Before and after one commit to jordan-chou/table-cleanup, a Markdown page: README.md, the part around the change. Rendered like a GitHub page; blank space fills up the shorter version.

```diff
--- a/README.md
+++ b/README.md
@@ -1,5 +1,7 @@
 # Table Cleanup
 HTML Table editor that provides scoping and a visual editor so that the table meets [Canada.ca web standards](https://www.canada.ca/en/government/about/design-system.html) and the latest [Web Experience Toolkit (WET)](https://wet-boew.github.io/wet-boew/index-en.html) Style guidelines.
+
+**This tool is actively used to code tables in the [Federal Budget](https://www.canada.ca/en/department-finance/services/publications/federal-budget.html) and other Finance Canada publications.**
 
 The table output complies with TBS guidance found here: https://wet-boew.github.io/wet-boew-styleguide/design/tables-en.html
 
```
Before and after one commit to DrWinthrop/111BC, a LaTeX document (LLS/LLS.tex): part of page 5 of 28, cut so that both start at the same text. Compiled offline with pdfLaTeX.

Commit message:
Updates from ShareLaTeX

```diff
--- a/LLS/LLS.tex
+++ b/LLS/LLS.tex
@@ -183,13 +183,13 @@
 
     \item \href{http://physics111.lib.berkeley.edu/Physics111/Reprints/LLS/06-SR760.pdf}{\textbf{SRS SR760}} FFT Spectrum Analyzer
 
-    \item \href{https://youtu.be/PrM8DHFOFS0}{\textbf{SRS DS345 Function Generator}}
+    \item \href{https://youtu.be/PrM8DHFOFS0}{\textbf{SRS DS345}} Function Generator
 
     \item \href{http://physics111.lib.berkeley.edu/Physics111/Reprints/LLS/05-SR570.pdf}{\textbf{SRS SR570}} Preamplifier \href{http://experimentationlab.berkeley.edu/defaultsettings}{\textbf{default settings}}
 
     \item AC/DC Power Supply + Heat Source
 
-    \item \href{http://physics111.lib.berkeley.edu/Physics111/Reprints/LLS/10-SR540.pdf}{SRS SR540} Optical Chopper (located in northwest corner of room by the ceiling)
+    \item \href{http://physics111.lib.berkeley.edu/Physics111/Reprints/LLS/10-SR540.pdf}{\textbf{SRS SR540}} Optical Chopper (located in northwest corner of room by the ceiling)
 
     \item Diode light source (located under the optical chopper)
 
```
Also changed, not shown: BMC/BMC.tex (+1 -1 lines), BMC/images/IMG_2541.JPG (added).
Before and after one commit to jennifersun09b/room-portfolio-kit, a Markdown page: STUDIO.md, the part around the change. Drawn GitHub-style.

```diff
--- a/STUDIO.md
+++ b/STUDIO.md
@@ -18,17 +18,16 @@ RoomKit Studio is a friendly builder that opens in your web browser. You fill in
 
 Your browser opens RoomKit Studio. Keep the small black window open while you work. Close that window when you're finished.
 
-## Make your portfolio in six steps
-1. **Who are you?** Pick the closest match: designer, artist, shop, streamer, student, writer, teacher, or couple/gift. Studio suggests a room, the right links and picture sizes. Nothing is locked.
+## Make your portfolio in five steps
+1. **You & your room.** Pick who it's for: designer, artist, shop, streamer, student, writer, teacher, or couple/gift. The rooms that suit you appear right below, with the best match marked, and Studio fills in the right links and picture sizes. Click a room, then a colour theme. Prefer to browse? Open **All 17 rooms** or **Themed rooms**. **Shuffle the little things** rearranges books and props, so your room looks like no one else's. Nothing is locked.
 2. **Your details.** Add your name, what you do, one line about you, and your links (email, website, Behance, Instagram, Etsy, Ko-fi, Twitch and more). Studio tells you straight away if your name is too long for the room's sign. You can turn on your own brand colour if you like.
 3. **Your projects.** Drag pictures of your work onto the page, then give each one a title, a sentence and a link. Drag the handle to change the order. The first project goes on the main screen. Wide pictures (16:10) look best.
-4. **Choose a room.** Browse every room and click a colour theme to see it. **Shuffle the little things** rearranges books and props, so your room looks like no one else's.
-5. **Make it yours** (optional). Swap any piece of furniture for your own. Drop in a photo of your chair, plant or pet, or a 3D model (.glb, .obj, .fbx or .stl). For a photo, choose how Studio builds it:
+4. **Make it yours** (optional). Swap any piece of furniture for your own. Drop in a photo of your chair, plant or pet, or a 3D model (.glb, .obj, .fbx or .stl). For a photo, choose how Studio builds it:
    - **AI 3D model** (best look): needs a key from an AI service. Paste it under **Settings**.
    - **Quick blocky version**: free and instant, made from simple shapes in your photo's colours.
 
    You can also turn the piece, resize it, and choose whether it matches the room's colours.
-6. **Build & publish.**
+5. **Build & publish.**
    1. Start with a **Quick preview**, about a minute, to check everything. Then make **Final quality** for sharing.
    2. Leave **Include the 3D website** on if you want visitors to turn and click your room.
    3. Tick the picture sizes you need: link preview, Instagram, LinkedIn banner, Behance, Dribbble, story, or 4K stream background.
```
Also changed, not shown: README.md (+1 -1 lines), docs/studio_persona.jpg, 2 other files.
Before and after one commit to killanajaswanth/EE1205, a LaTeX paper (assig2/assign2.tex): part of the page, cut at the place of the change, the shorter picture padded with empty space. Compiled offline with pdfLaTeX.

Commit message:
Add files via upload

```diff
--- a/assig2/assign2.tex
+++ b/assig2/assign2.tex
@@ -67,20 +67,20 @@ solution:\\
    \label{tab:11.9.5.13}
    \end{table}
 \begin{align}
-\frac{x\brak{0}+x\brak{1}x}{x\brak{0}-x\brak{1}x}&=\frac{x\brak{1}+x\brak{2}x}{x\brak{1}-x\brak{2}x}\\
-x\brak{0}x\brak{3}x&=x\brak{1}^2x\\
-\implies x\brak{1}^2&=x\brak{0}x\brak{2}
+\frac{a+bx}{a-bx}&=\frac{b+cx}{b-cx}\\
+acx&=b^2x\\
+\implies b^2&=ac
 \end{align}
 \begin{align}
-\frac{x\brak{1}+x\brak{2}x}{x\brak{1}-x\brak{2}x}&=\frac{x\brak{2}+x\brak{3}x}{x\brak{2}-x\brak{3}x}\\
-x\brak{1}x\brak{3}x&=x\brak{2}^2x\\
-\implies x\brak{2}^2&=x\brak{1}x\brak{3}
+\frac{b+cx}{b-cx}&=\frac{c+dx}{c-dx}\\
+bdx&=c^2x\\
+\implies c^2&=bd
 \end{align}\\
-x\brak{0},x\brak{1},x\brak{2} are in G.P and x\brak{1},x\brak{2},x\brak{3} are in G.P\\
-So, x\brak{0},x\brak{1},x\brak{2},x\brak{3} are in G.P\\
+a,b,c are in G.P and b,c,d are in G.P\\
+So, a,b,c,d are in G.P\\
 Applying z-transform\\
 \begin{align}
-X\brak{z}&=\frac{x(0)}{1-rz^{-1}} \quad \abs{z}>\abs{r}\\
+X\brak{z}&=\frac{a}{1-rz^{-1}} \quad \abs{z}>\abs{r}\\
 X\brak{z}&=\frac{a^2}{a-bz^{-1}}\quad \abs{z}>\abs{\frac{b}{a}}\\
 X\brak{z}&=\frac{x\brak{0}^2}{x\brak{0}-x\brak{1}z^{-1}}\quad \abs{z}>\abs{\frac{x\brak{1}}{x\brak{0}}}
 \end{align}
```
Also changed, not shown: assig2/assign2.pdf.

........

Every line of the records containing the word "sizes" must appear in the answer.

RESPONSE AREA —
-1. **Who are you?** Pick the closest match: designer, artist, shop, streamer, student, writer, teacher, or couple/gift. Studio suggests a room, the right links and picture sizes. Nothing is locked.
+1. **You & your room.** Pick who it's for: designer, artist, shop, streamer, student, writer, teacher, or couple/gift. The rooms that suit you appear right below, with the best match marked, and Studio fills in the right links and picture sizes. Click a room, then a colour theme. Prefer to browse? Open **All 17 rooms** or **Themed rooms**. **Shuffle the little things** rearranges books and props, so your room looks like no one else's. Nothing is locked.
    3. Tick the picture sizes you need: link preview, Instagram, LinkedIn banner, Behance, Dribbble, story, or 4K stream background.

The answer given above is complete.